Cycling on Mull
The Canoeists kindly invited the Cycling and Walking sections to join them on their camping holiday on Mull. The trip was fated from the start. Several people cancelled because of the weather forecast and Patrick attempted to go but had a blow-out in his car on the A66. Steve and his son Simon arrived on the Monday night and met some of the canoeists who were keeping warm around a fire. By the time Mick, Barbara and I arrived on Tuesday afternoon the canoeists had all gone home - we passed some of them, coming in the opposite direction on the single track road, fleeing the island and the weather.
The campsite at Fidden Farm was in a beautiful location but faced the unrelenting wind coming straight off the Atlantic. It was very cold, wet and windy. Barbara and I had just been roasted at 40C in Spain and were now frozen with an air temperature of 4C but feeling much colder because of the rain and wind. Simon had to return to uni leaving Steve, Mick, Barbara and I to cycle up the west coast of Mull to Salen and back. The route was beautiful along the coast with magnificent coastal and mountain scenery. It was relatively dry on the way out but poured with rain on the way back. "Which is Ben More?" asked Barbara - "It's the one we can't see! I replied.

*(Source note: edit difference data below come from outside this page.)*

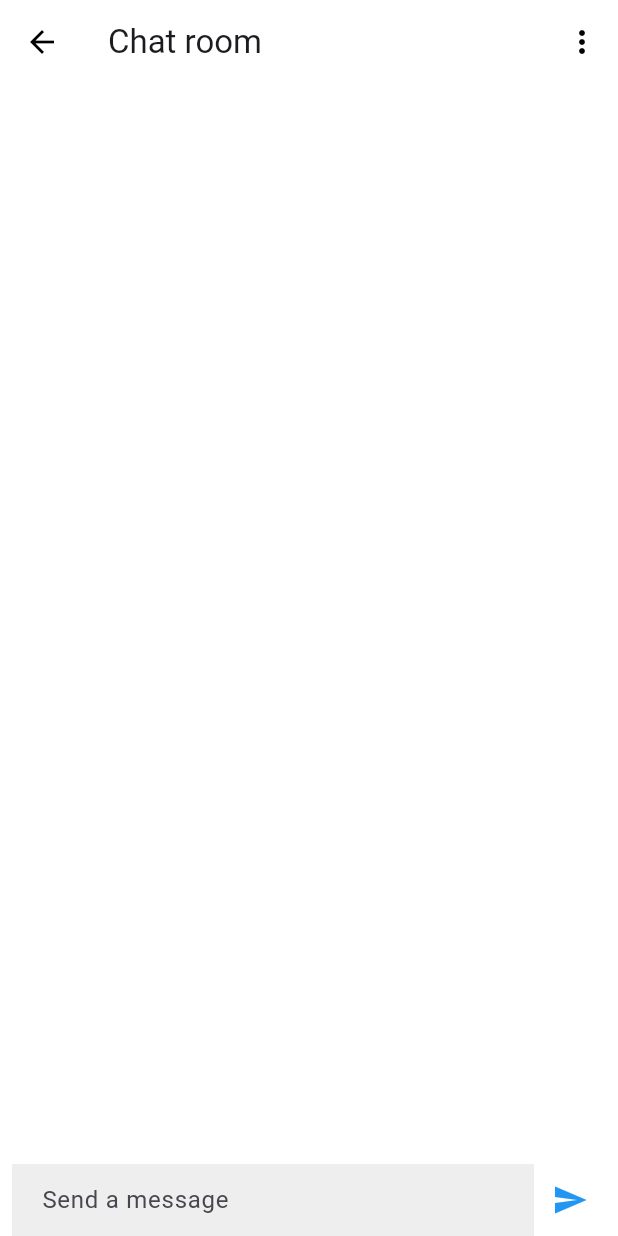
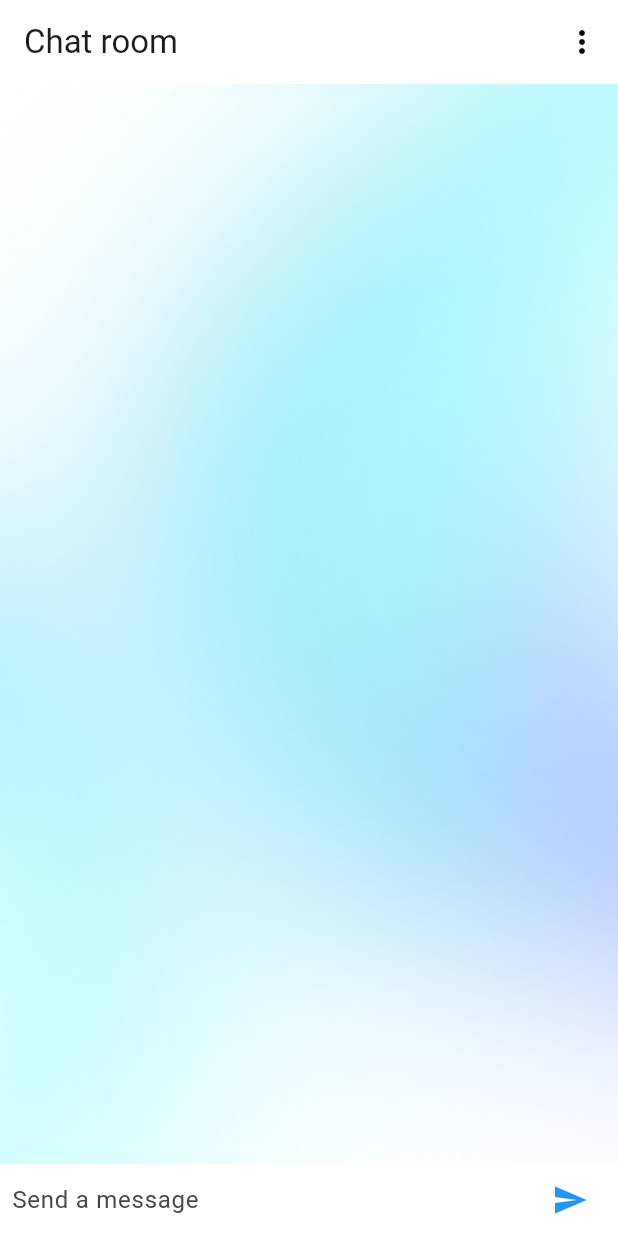
Before and after one commit to opalphaphan/Project1Page, a Flutter app: the ChatScreen screen opened directly, after a tap on the "send" icon, on a phone screen of 412 x 824 dp. Run offline on Flutter 3.47's test engine with Material 3 defaults, Android fonts, the light colour scheme and no system bars; our stand-ins replace cloud_firestore, firebase_core, google_fonts, image_picker, motion_tab_bar; accounts and stored records are empty.

Commit message:
opal mai tum leaw

```diff
--- a/lib/chat.dart
+++ b/lib/chat.dart
@@ -1,6 +1,9 @@
+
+import 'package:google_fonts/google_fonts.dart';
 import 'package:flutter/material.dart';
-import 'package:intl/intl.dart';
-
+import 'main2.dart';
+import 'summary.dart';
+import 'friend.dart';
 void main() => runApp(ChatApp());
 
 class ChatApp extends StatelessWidget {
@@ -9,9 +12,14 @@ class ChatApp extends StatelessWidget {
     return MaterialApp(
       title: 'Chat UI',
       theme: ThemeData(
-        primaryColor: Colors.blue,
+        primarySwatch: Colors.blue,
+        textTheme: GoogleFonts.poppinsTextTheme(),
       ),
       home: ChatScreen(),
+      routes: {
+        '/friend': (context) => MyApp(),
+
+      },
     );
   }
 }
@@ -23,14 +31,14 @@ class ChatScreen extends StatefulWidget {
 
 class ChatScreenState extends State<ChatScreen> {
   final List<Message> messages = [];
-  final TextEditingController textEditingController = TextEditingController();
+  final TextEditingController _controller = TextEditingController();
 
   void _sendMessage() {
-    final text = textEditingController.text;
-    if (text.trim().isNotEmpty) {
+    final text = _controller.text;
+    if (text.isNotEmpty) {
       setState(() {
-        messages.add(Message(text, DateTime.now(), isSender: true));
-        textEditingController.clear();
+        messages.add(Message(text, DateTime.now(), isSentByMe: true));
+        _controller.clear();
       });
     }
   }
@@ -38,28 +46,37 @@ class ChatScreenState extends State<ChatScreen> {
   @override
   Widget build(BuildContext context) {
     return Scaffold(
-      backgroundColor: Colors.white,
+      backgroundColor: Colors.transparent,
       appBar: AppBar(
         title: Text('Chat room'),
         backgroundColor: Colors.white,
         elevation: 0,
-        leading: BackButton(color: Colors.black),
         actions: [
           IconButton(
             icon: Icon(Icons.more_vert, color: Colors.black),
             onPressed: () {
-              // More actions
+              Navigator.pushNamed(context, '/friend');
             },
-          )
+          ),
         ],
       ),
-      body: Column(
+      body: Container(
+        decoration: BoxDecoration(
+          image: DecorationImage(
+            image: AssetImage("lib/assets/bg.png"),
+            fit: BoxFit.cover,
+          ),
+        ),
+        child: Column(
           children: <Widget>[
             Expanded(
               child: ListView.builder(
                 reverse: true,
                 itemCount: messages.length,
-              itemBuilder: (context, index) => MessageBubble(message: messages[messages.length - index - 1]),
+                itemBuilder: (context, index) {
+                  final message = messages[messages.length - 1 - index];
+                  return MessageBubble(message: message);
+                },
               ),
             ),
             Container(
@@ -70,14 +87,8 @@ class ChatScreenState extends State<ChatScreen> {
                   children: <Widget>[
                     Expanded(
                       child: TextField(
-                      controller: textEditingController,
-                      decoration: InputDecoration(
-                        hintText: 'Send a message',
-                        border: InputBorder.none,
-                        filled: true,
-                        fillColor: Colors.grey[200],
-                        contentPadding: EdgeInsets.symmetric(horizontal: 16.0, vertical: 10.0),
-                      ),
+                        controller: _controller,
+                        decoration: InputDecoration.collapsed(hintText: 'Send a message'),
                       ),
                     ),
                     IconButton(
@@ -90,6 +101,7 @@ class ChatScreenState extends State<ChatScreen> {
             ),
           ],
         ),
+      ),
     );
   }
 }
@@ -97,8 +109,8 @@ class ChatScreenState extends State<ChatScreen> {
 class Message {
   String text;
   DateTime timestamp;
-  bool isSender;
-  Message(this.text, this.timestamp, {this.isSender = false});
+  bool isSentByMe;
+  Message(this.text, this.timestamp, {this.isSentByMe = false});
 }
 
 class MessageBubble extends StatelessWidget {
@@ -108,38 +120,26 @@ class MessageBubble extends StatelessWidget {
 
   @override
   Widget build(BuildContext context) {
-    final bubbleAlign = message.isSender ? CrossAxisAlignment.end : CrossAxisAlignment.start;
-    final bubbleColor = message.isSender ? Colors.blue[200] : Colors.grey[200];
-    final textColor = message.isSender ? Colors.white : Colors.black87;
-    final timeFormat = DateFormat('hh:mm a');
-    final messageTime = timeFormat.format(message.timestamp);
+    final bubbleAlignment = message.isSentByMe ? CrossAxisAlignment.end : CrossAxisAlignment.start;
+    final bubbleColor = message.isSentByMe ? Colors.blue[200] : Colors.white;
+    final textColor = message.isSentByMe ? Colors.white : Colors.black87;
 
     return Padding(
-      padding: const EdgeInsets.all(8.0),
+      padding: const EdgeInsets.all(10.0),
       child: Column(
-        crossAxisAlignment: bubbleAlign,
+        crossAxisAlignment: bubbleAlignment,
         children: <Widget>[
           Container(
-            padding: EdgeInsets.symmetric(horizontal: 15.0, vertical: 10.0),
+            padding: const EdgeInsets.symmetric(horizontal: 24.0, vertical: 16.0),
             decoration: BoxDecoration(
               color: bubbleColor,
-              borderRadius: BorderRadius.circular(20.0),
+              borderRadius: BorderRadius.circular(30.0),
             ),
             child: Text(
               message.text,
-              style: TextStyle(
-                color: textColor,
+              style: TextStyle(color: textColor),
             ),
           ),
-          ),
-          SizedBox(height: 4),
-          Text(
-            messageTime,
-            style: TextStyle(
-              color: Colors.grey[600],
-              fontSize: 10,
-            ),
-          )
         ],
       ),
     );
--- a/lib/friend.dart
+++ b/lib/friend.dart
@@ -27,7 +27,6 @@ class MyApp extends StatelessWidget {
       ),
       home: DinoCom(),
       routes: {
-
       },
     );
   }
--- a/pubspec.yaml
+++ b/pubspec.yaml
@@ -39,11 +39,6 @@ dependencies:
   image_picker: ^1.0.7
   firebase_core: ^2.25.4
   cloud_firestore: ^4.15.5
-<<<<<<< HEAD
-=======
-  http: ^0.13.3
-  flutter_form_builder: ^9.2.1
->>>>>>> 7caedc0b1c94921e74bfc9e3930a2fe881fc2396
 
 dev_dependencies:
   flutter_test:
```
Also changed, not shown: pubspec.lock. Lines whose indentation alone changed are shown as unchanged.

On Thursday Mick, Barbara and I took the ferry to Iona and walked up the highest point on the island - great views. We met up with Steve back at camp and decided to go on a late afternoon/early evening ride. Mick's cycling shoes were still wet from the previous day's ride so he put on his walking shoes. "I'll meet you at the wash room" said Mick. 5 minutes later I cycled to meet him but couldn't see him. Then I heard a voice from below me - Mick was laying on the floor - he had stopped outside the wash room but had been unable to get his feet out of the toe clips because his shoes were too wide. He had then fallen sideways onto a parked car and was clearly in agony. The car driver and a passerby helped get Mick up but he was in no state to cycle. We took him back to his tent and after the rest of us did a short evening ride to a beatiful sandy bay we returned to see how Mick was. He was in great pain with a suspected broken rib(s). We took him to the pub to recuperate. That night he slept in his car and the following morning Barbara took him to the local GP who sent a fax to Mick's insurers who arranged for a driver to take him to the ferry and then for a vehicle recovery lorry to take him home from Oban. Mick fortunately had two breakdown policies. The first did not cover driver incapacity but the second with Aviva did - it's worth checking your policy. Back home and after another night sleeping in the car because his bed was too uncomfortable, Mick went to his own GP who confirmed a cracked rib.
Meanwhile back on Mull, Steve, Barbara and I decided to abandon the cold and wet of Mull and return to the mainland. I think the hail storm was the final straw. We were thwarted in this ambition by lack of spaces on the ferry - our car was reserved for Sunday. Mick's driver had just driven straight onto the ferry shouting "make way - broken rib!". Instead of returning to the mainland we drove up to Tobermory and found a very pleasant more sheltered campsite to stay for 2 nights. On Friday night the weather was good enough for us to cook our first meal of the holiday - we had eaten pub meals the previous 3 nights. We ate the meal in a very pleasant wooden shelter on the campsite equipped with a fridge and electric kettle. We also had an excellent evening ride out to Glengorm castle.
Our ride on Saturday, in the dry and with some sun, along the Northern coast to Dervaig, a minor road to Salen, and then up the western coast and back to camp along the northern coast was glorious. We were thankful we had not abandoned Mull. However, it did rain again that night so we took shelter in the Indian restaurant in Tobermory. We returned home on Sunday. Mull had redeemed itself and I'm already thinking of a return trip. It is so beautiful when the weather relents.